Version comparison data
------------

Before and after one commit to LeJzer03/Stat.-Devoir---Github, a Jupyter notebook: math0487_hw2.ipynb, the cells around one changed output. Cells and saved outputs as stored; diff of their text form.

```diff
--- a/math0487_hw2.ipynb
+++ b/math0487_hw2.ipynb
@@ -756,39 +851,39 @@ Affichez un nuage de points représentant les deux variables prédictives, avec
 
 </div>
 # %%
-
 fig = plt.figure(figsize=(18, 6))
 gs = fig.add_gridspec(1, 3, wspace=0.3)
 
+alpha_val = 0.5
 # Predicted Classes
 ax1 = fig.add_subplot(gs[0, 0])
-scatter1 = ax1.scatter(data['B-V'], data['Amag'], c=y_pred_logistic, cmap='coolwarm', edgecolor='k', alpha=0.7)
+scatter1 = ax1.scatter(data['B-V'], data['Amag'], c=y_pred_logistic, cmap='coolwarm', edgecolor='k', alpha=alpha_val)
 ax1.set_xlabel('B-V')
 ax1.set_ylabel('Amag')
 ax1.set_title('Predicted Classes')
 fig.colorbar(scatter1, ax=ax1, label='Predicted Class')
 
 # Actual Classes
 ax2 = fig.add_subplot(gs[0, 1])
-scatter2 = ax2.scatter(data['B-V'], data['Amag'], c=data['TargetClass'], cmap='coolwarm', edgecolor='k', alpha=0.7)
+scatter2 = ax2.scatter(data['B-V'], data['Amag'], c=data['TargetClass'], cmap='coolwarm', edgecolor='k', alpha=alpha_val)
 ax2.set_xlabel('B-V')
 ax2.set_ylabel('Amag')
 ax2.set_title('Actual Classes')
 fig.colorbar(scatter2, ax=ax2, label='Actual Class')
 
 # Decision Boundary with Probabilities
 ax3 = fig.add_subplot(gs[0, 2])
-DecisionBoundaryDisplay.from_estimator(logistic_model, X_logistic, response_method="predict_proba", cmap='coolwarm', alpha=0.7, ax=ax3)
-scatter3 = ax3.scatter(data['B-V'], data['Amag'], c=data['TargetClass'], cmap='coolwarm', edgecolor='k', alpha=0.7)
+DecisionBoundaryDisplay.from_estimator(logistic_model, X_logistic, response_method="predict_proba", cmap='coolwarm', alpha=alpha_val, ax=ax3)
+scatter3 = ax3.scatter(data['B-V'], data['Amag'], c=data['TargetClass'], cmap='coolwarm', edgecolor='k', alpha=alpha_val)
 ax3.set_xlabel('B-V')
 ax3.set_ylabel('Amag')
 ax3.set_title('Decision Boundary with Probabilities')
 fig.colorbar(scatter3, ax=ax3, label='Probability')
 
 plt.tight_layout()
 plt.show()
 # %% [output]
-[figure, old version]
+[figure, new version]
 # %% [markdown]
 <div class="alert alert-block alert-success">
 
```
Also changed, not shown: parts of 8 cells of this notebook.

------------

**Instructions for the task**
Once you have read the entries above, state how many of their lines include "Predicted", giving the number alone.

**Answer section**
3